Excerpts from a dataset:
===============

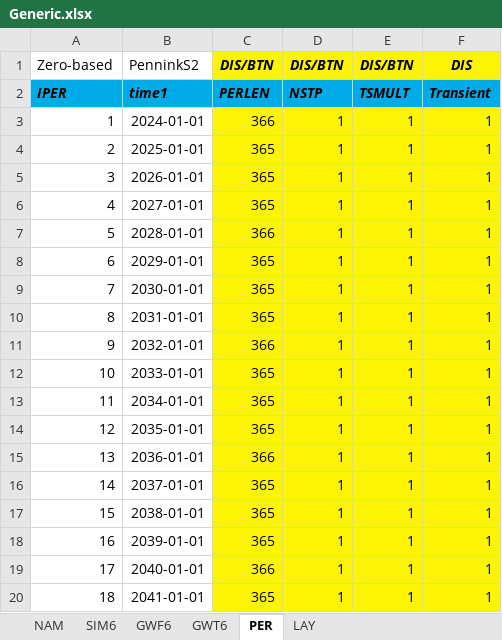
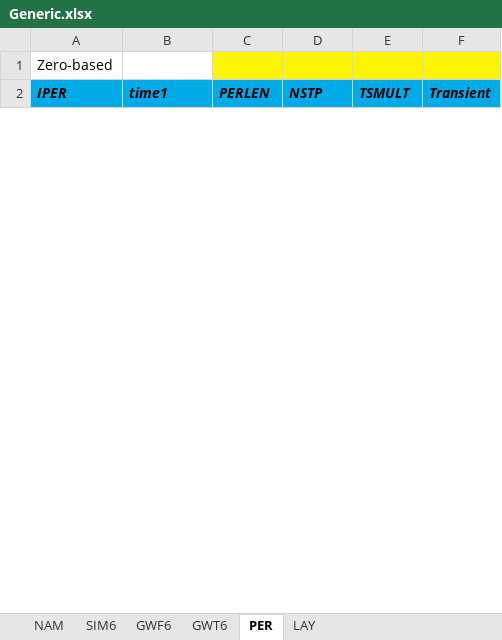
Before and after one commit to Olsthoorn/mf6lab, an Excel workbook: Projects/VoortoetsAGT/cases/Generic/Generic.xlsx, sheet PER, drawn as a sheet; only a part is shown; values as stored, in another font and other column widths than the file's, no borders; removed rows and columns are numbered as before the commit, all else as after; the diff covers the shown part only; the diff names each change by its address in the sheet, - before the commit and + after, or states it on an @@ line.

Commit message:
All 2 generic and 4 Voortoets cross section models ready.

```diff
--- a/Projects/VoortoetsAGT/cases/Generic/Generic.xlsx (sheet PER)
+++ b/Projects/VoortoetsAGT/cases/Generic/Generic.xlsx (sheet PER)
-B1 (time1): PenninkS2
+B1 (time1): (empty)
-C1 (PERLEN): DIS/BTN
+C1 (PERLEN): (empty)
-D1 (NSTP): DIS/BTN
+D1 (NSTP): (empty)
-E1 (TSMULT): DIS/BTN
+E1 (TSMULT): (empty)
-F1 (Transient): DIS
+F1 (Transient): (empty)
-row 3: 1 | 2024-01-01 | 366 | 1 | 1 | 1
-row 4: 2 | 2025-01-01 | 365 | 1 | 1 | 1
-row 5: 3 | 2026-01-01 | 365 | 1 | 1 | 1
-row 6: 4 | 2027-01-01 | 365 | 1 | 1 | 1
-row 7: 5 | 2028-01-01 | 366 | 1 | 1 | 1
-row 8: 6 | 2029-01-01 | 365 | 1 | 1 | 1
-row 9: 7 | 2030-01-01 | 365 | 1 | 1 | 1
-row 10: 8 | 2031-01-01 | 365 | 1 | 1 | 1
-row 11: 9 | 2032-01-01 | 366 | 1 | 1 | 1
-row 12: 10 | 2033-01-01 | 365 | 1 | 1 | 1
-row 13: 11 | 2034-01-01 | 365 | 1 | 1 | 1
-row 14: 12 | 2035-01-01 | 365 | 1 | 1 | 1
-row 15: 13 | 2036-01-01 | 366 | 1 | 1 | 1
-row 16: 14 | 2037-01-01 | 365 | 1 | 1 | 1
-row 17: 15 | 2038-01-01 | 365 | 1 | 1 | 1
-row 18: 16 | 2039-01-01 | 365 | 1 | 1 | 1
-row 19: 17 | 2040-01-01 | 366 | 1 | 1 | 1
-row 20: 18 | 2041-01-01 | 365 | 1 | 1 | 1
```
Also changed, not shown: 1 added row and 12 removed rows elsewhere in this sheet, sheet LAY, sheet NAM, sheet GWF6, Projects/VoortoetsAGT/cases/Dijlevallei/DijleVallei.xlsx, Projects/VoortoetsAGT/cases/ZwaerteVallei/ZwaerteVallei.xlsx, 55 other files.
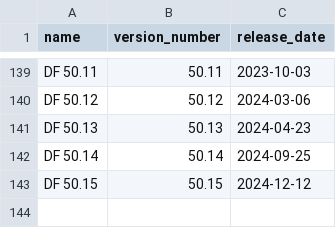
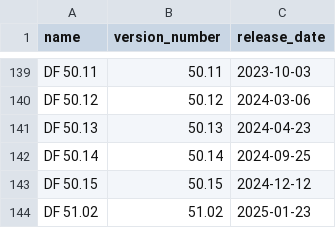
Before and after one commit to insolor/df-releases-analytics, a CSV file: releases.csv, drawn as a sheet; only a part is shown, gaps mark what is left out; the diff names each change by its address in the sheet, - before the commit and + after, or states it on an @@ line.

```diff
--- a/releases.csv
+++ b/releases.csv
+row 144: DF 51.02 | 51.02 | 2025-01-23
```
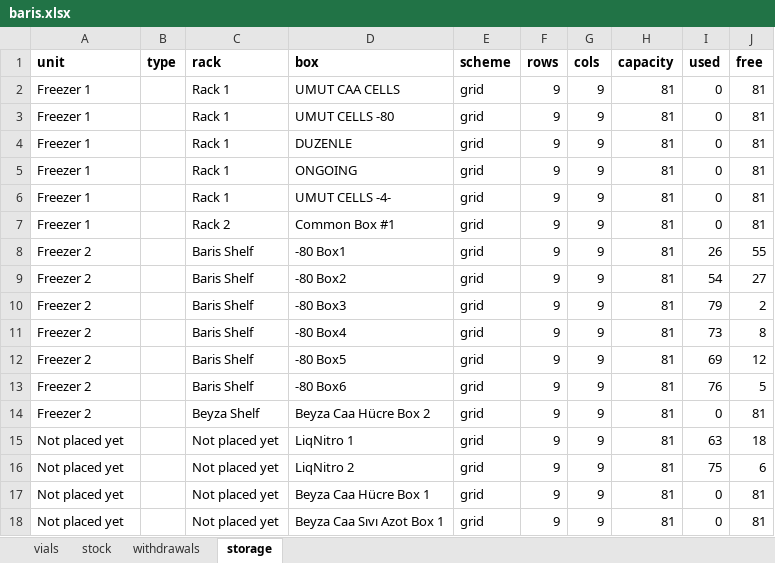
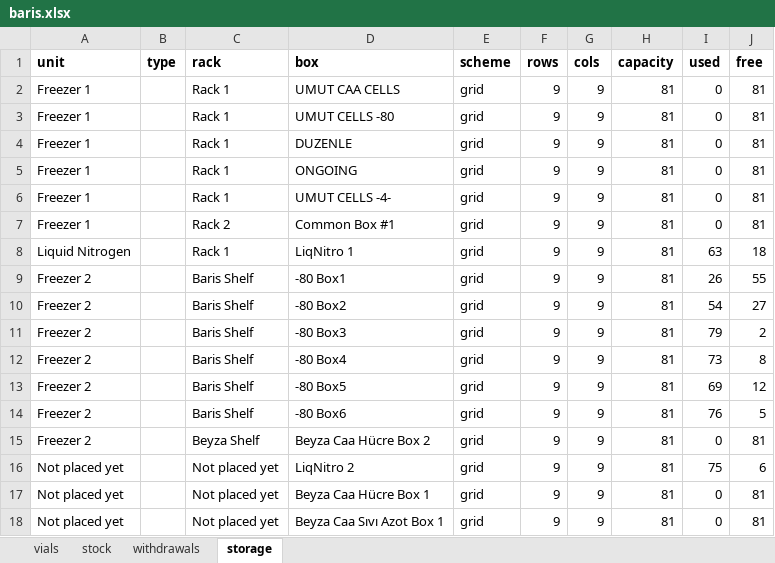
Before and after one commit to ucagiral/cagiral-schedule, an Excel workbook: cellstocks/data/baris.xlsx, sheet storage, drawn as a sheet; values as stored, in another font and other column widths than the file's, no borders; removed rows and columns are numbered as before the commit, all else as after; the diff names each change by its address in the sheet, - before the commit and + after, or states it on an @@ line.

Commit message:
Move LiqNitro 1

```diff
--- a/cellstocks/data/baris.xlsx (sheet storage)
+++ b/cellstocks/data/baris.xlsx (sheet storage)
+row 8: Liquid Nitrogen |  | Rack 1 | LiqNitro 1 | grid | 9 | 9 | 81 | 63 | 18
-row 15: Not placed yet |  | Not placed yet | LiqNitro 1 | grid | 9 | 9 | 81 | 63 | 18
```
Also changed, not shown: sheet vials, cellstocks/data/admin.xlsx, cellstocks/data/beyzat.xlsx, 3 other files.
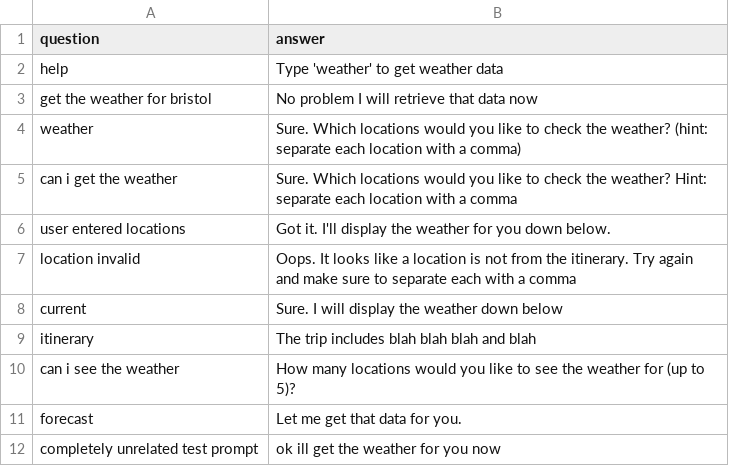
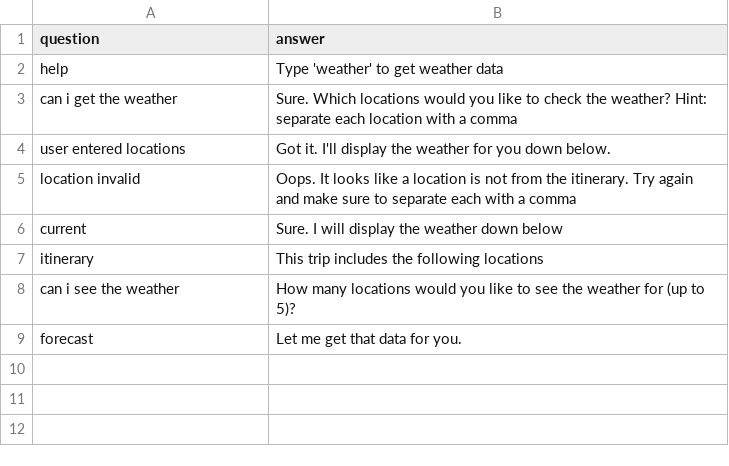
Before and after one commit to hughfeary/chatbot, a CSV file: forecast_weather.csv, drawn as a sheet.

```diff
--- a/forecast_weather.csv
+++ b/forecast_weather.csv
@@ -2,4 +2,2 @@ question,answer
 help,Type 'weather' to get weather data
-get the weather for bristol,No problem I will retrieve that data now
-weather,Sure. Which locations would you like to check the weather? (hint: separate each location with a comma)
 can i get the weather,Sure. Which locations would you like to check the weather? Hint: separate each location with a comma
@@ -8,5 +6,4 @@ location invalid,Oops. It looks like a location is not from the itinerary. Try a
 current,Sure. I will display the weather down below
-itinerary,The trip includes blah blah blah and blah
+itinerary,This trip includes the following locations
 can i see the weather,How many locations would you like to see the weather for (up to 5)?
 forecast,Let me get that data for you.
-completely unrelated test prompt, ok ill get the weather for you now
```
Also changed, not shown: 4 other files.
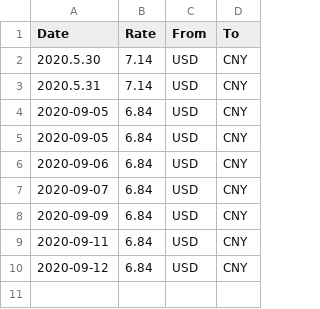
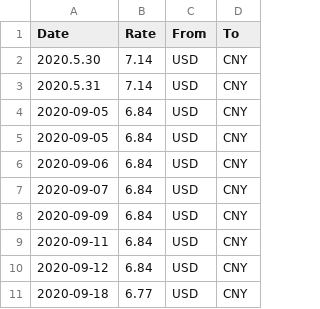
Before and after one commit to unparadise/web_projects, a CSV file: exchange_rates.csv, drawn as a sheet.

Commit message:
Pulled exchange rate on 9/18

```diff
--- a/exchange_rates.csv
+++ b/exchange_rates.csv
@@ -10 +10,2 @@ Date,Rate,From,To
 2020-09-12,6.84,USD,CNY
+2020-09-18,6.77,USD,CNY
```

===============

#### Your objective
Return all the entries word for word, but omit any pictures they contain.

#### Solution for this task
Before and after one commit to Olsthoorn/mf6lab, an Excel workbook: Projects/VoortoetsAGT/cases/Generic/Generic.xlsx, sheet PER, drawn as a sheet; only a part is shown; values as stored, in another font and other column widths than the file's, no borders; removed rows and columns are numbered as before the commit, all else as after; the diff covers the shown part only; the diff names each change by its address in the sheet, - before the commit and + after, or states it on an @@ line.

Commit message:
All 2 generic and 4 Voortoets cross section models ready.

```diff
--- a/Projects/VoortoetsAGT/cases/Generic/Generic.xlsx (sheet PER)
+++ b/Projects/VoortoetsAGT/cases/Generic/Generic.xlsx (sheet PER)
-B1 (time1): PenninkS2
+B1 (time1): (empty)
-C1 (PERLEN): DIS/BTN
+C1 (PERLEN): (empty)
-D1 (NSTP): DIS/BTN
+D1 (NSTP): (empty)
-E1 (TSMULT): DIS/BTN
+E1 (TSMULT): (empty)
-F1 (Transient): DIS
+F1 (Transient): (empty)
-row 3: 1 | 2024-01-01 | 366 | 1 | 1 | 1
-row 4: 2 | 2025-01-01 | 365 | 1 | 1 | 1
-row 5: 3 | 2026-01-01 | 365 | 1 | 1 | 1
-row 6: 4 | 2027-01-01 | 365 | 1 | 1 | 1
-row 7: 5 | 2028-01-01 | 366 | 1 | 1 | 1
-row 8: 6 | 2029-01-01 | 365 | 1 | 1 | 1
-row 9: 7 | 2030-01-01 | 365 | 1 | 1 | 1
-row 10: 8 | 2031-01-01 | 365 | 1 | 1 | 1
-row 11: 9 | 2032-01-01 | 366 | 1 | 1 | 1
-row 12: 10 | 2033-01-01 | 365 | 1 | 1 | 1
-row 13: 11 | 2034-01-01 | 365 | 1 | 1 | 1
-row 14: 12 | 2035-01-01 | 365 | 1 | 1 | 1
-row 15: 13 | 2036-01-01 | 366 | 1 | 1 | 1
-row 16: 14 | 2037-01-01 | 365 | 1 | 1 | 1
-row 17: 15 | 2038-01-01 | 365 | 1 | 1 | 1
-row 18: 16 | 2039-01-01 | 365 | 1 | 1 | 1
-row 19: 17 | 2040-01-01 | 366 | 1 | 1 | 1
-row 20: 18 | 2041-01-01 | 365 | 1 | 1 | 1
```
Also changed, not shown: 1 added row and 12 removed rows elsewhere in this sheet, sheet LAY, sheet NAM, sheet GWF6, Projects/VoortoetsAGT/cases/Dijlevallei/DijleVallei.xlsx, Projects/VoortoetsAGT/cases/ZwaerteVallei/ZwaerteVallei.xlsx, 55 other files.
Before and after one commit to insolor/df-releases-analytics, a CSV file: releases.csv, drawn as a sheet; only a part is shown, gaps mark what is left out; the diff names each change by its address in the sheet, - before the commit and + after, or states it on an @@ line.

```diff
--- a/releases.csv
+++ b/releases.csv
+row 144: DF 51.02 | 51.02 | 2025-01-23
```
Before and after one commit to ucagiral/cagiral-schedule, an Excel workbook: cellstocks/data/baris.xlsx, sheet storage, drawn as a sheet; values as stored, in another font and other column widths than the file's, no borders; removed rows and columns are numbered as before the commit, all else as after; the diff names each change by its address in the sheet, - before the commit and + after, or states it on an @@ line.

Commit message:
Move LiqNitro 1

```diff
--- a/cellstocks/data/baris.xlsx (sheet storage)
+++ b/cellstocks/data/baris.xlsx (sheet storage)
+row 8: Liquid Nitrogen |  | Rack 1 | LiqNitro 1 | grid | 9 | 9 | 81 | 63 | 18
-row 15: Not placed yet |  | Not placed yet | LiqNitro 1 | grid | 9 | 9 | 81 | 63 | 18
```
Also changed, not shown: sheet vials, cellstocks/data/admin.xlsx, cellstocks/data/beyzat.xlsx, 3 other files.
Before and after one commit to hughfeary/chatbot, a CSV file: forecast_weather.csv, drawn as a sheet.

```diff
--- a/forecast_weather.csv
+++ b/forecast_weather.csv
@@ -2,4 +2,2 @@ question,answer
 help,Type 'weather' to get weather data
-get the weather for bristol,No problem I will retrieve that data now
-weather,Sure. Which locations would you like to check the weather? (hint: separate each location with a comma)
 can i get the weather,Sure. Which locations would you like to check the weather? Hint: separate each location with a comma
@@ -8,5 +6,4 @@ location invalid,Oops. It looks like a location is not from the itinerary. Try a
 current,Sure. I will display the weather down below
-itinerary,The trip includes blah blah blah and blah
+itinerary,This trip includes the following locations
 can i see the weather,How many locations would you like to see the weather for (up to 5)?
 forecast,Let me get that data for you.
-completely unrelated test prompt, ok ill get the weather for you now
```
Also changed, not shown: 4 other files.
Before and after one commit to unparadise/web_projects, a CSV file: exchange_rates.csv, drawn as a sheet.

Commit message:
Pulled exchange rate on 9/18

```diff
--- a/exchange_rates.csv
+++ b/exchange_rates.csv
@@ -10 +10,2 @@ Date,Rate,From,To
 2020-09-12,6.84,USD,CNY
+2020-09-18,6.77,USD,CNY
```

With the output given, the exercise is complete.